------ INPUT

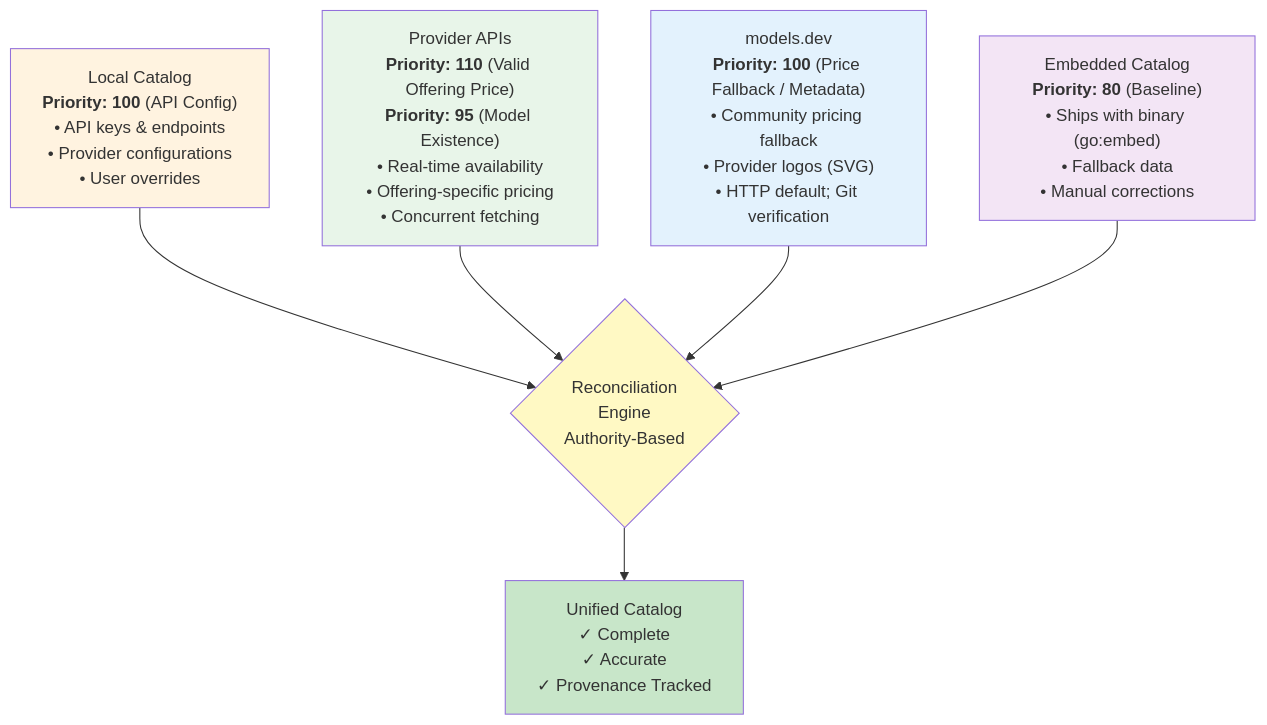
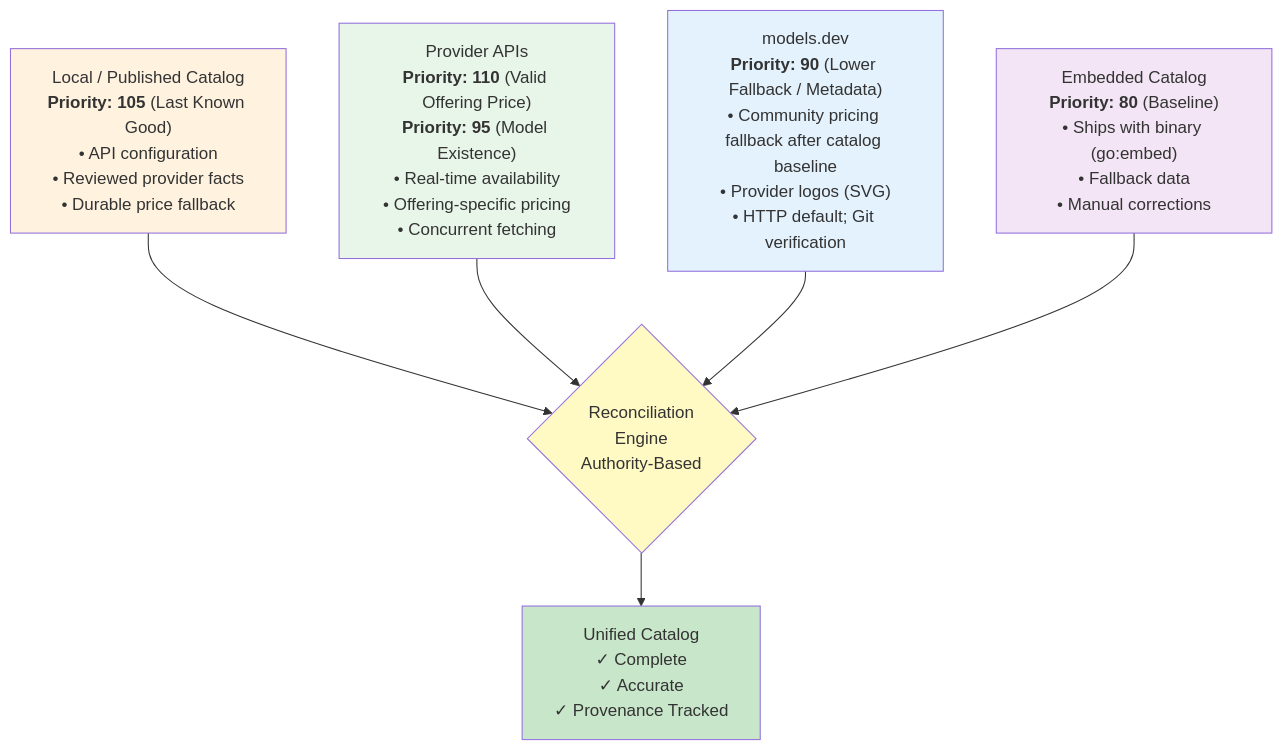
One commit to agentstation/starmap changed the fourth of 8 diagrams in docs/ARCHITECTURE.md. Above: the diagram before and after it, drawn with Mermaid. The commit also changed other lines of this file and 381 other files, not shown here.

First line of the commit message:
feat!: establish enterprise provider catalog

````diff
--- a/docs/ARCHITECTURE.md
+++ b/docs/ARCHITECTURE.md
@@ -1010,23 +986,23 @@
 ```mermaid
 graph TD
-    LOCAL["Local Catalog<br/><b>Priority: 100</b> (API Config)<br/>• API keys & endpoints<br/>• Provider configurations<br/>• User overrides"]
+    LOCAL["Local / Published Catalog<br/><b>Priority: 105</b> (Last Known Good)<br/>• API configuration<br/>• Reviewed provider facts<br/>• Durable price fallback"]
     API["Provider APIs<br/><b>Priority: 110</b> (Valid Offering Price)<br/><b>Priority: 95</b> (Model Existence)<br/>• Real-time availability<br/>• Offering-specific pricing<br/>• Concurrent fetching"]
-    MD["models.dev<br/><b>Priority: 100</b> (Price Fallback / Metadata)<br/>• Community pricing fallback<br/>• Provider logos (SVG)<br/>• HTTP default; Git verification"]
+    MD["models.dev<br/><b>Priority: 90</b> (Lower Fallback / Metadata)<br/>• Community pricing fallback after catalog baseline<br/>• Provider logos (SVG)<br/>• HTTP default; Git verification"]
     EMB["Embedded Catalog<br/><b>Priority: 80</b> (Baseline)<br/>• Ships with binary (go:embed)<br/>• Fallback data<br/>• Manual corrections"]
 
     REC{Reconciliation<br/>Engine<br/>Authority-Based}
     CAT["Unified Catalog<br/>✓ Complete<br/>✓ Accurate<br/>✓ Provenance Tracked"]
 
     LOCAL --> REC
     API --> REC
     MD --> REC
     EMB --> REC
     REC --> CAT
 
     style LOCAL fill:#fff3e0
     style API fill:#e8f5e9
     style MD fill:#e3f2fd
     style EMB fill:#f3e5f5
     style REC fill:#fff9c4
     style CAT fill:#c8e6c9
 ```
````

------------

None of the pictures belong in the copy; repeat all other material exactly.

One commit to agentstation/starmap changed the fourth of 8 diagrams in docs/ARCHITECTURE.md. Above: the diagram before and after it, drawn with Mermaid. The commit also changed other lines of this file and 381 other files, not shown here.

First line of the commit message:
feat!: establish enterprise provider catalog

````diff
--- a/docs/ARCHITECTURE.md
+++ b/docs/ARCHITECTURE.md
@@ -1010,23 +986,23 @@
 ```mermaid
 graph TD
-    LOCAL["Local Catalog<br/><b>Priority: 100</b> (API Config)<br/>• API keys & endpoints<br/>• Provider configurations<br/>• User overrides"]
+    LOCAL["Local / Published Catalog<br/><b>Priority: 105</b> (Last Known Good)<br/>• API configuration<br/>• Reviewed provider facts<br/>• Durable price fallback"]
     API["Provider APIs<br/><b>Priority: 110</b> (Valid Offering Price)<br/><b>Priority: 95</b> (Model Existence)<br/>• Real-time availability<br/>• Offering-specific pricing<br/>• Concurrent fetching"]
-    MD["models.dev<br/><b>Priority: 100</b> (Price Fallback / Metadata)<br/>• Community pricing fallback<br/>• Provider logos (SVG)<br/>• HTTP default; Git verification"]
+    MD["models.dev<br/><b>Priority: 90</b> (Lower Fallback / Metadata)<br/>• Community pricing fallback after catalog baseline<br/>• Provider logos (SVG)<br/>• HTTP default; Git verification"]
     EMB["Embedded Catalog<br/><b>Priority: 80</b> (Baseline)<br/>• Ships with binary (go:embed)<br/>• Fallback data<br/>• Manual corrections"]
 
     REC{Reconciliation<br/>Engine<br/>Authority-Based}
     CAT["Unified Catalog<br/>✓ Complete<br/>✓ Accurate<br/>✓ Provenance Tracked"]
 
     LOCAL --> REC
     API --> REC
     MD --> REC
     EMB --> REC
     REC --> CAT
 
     style LOCAL fill:#fff3e0
     style API fill:#e8f5e9
     style MD fill:#e3f2fd
     style EMB fill:#f3e5f5
     style REC fill:#fff9c4
     style CAT fill:#c8e6c9
 ```
````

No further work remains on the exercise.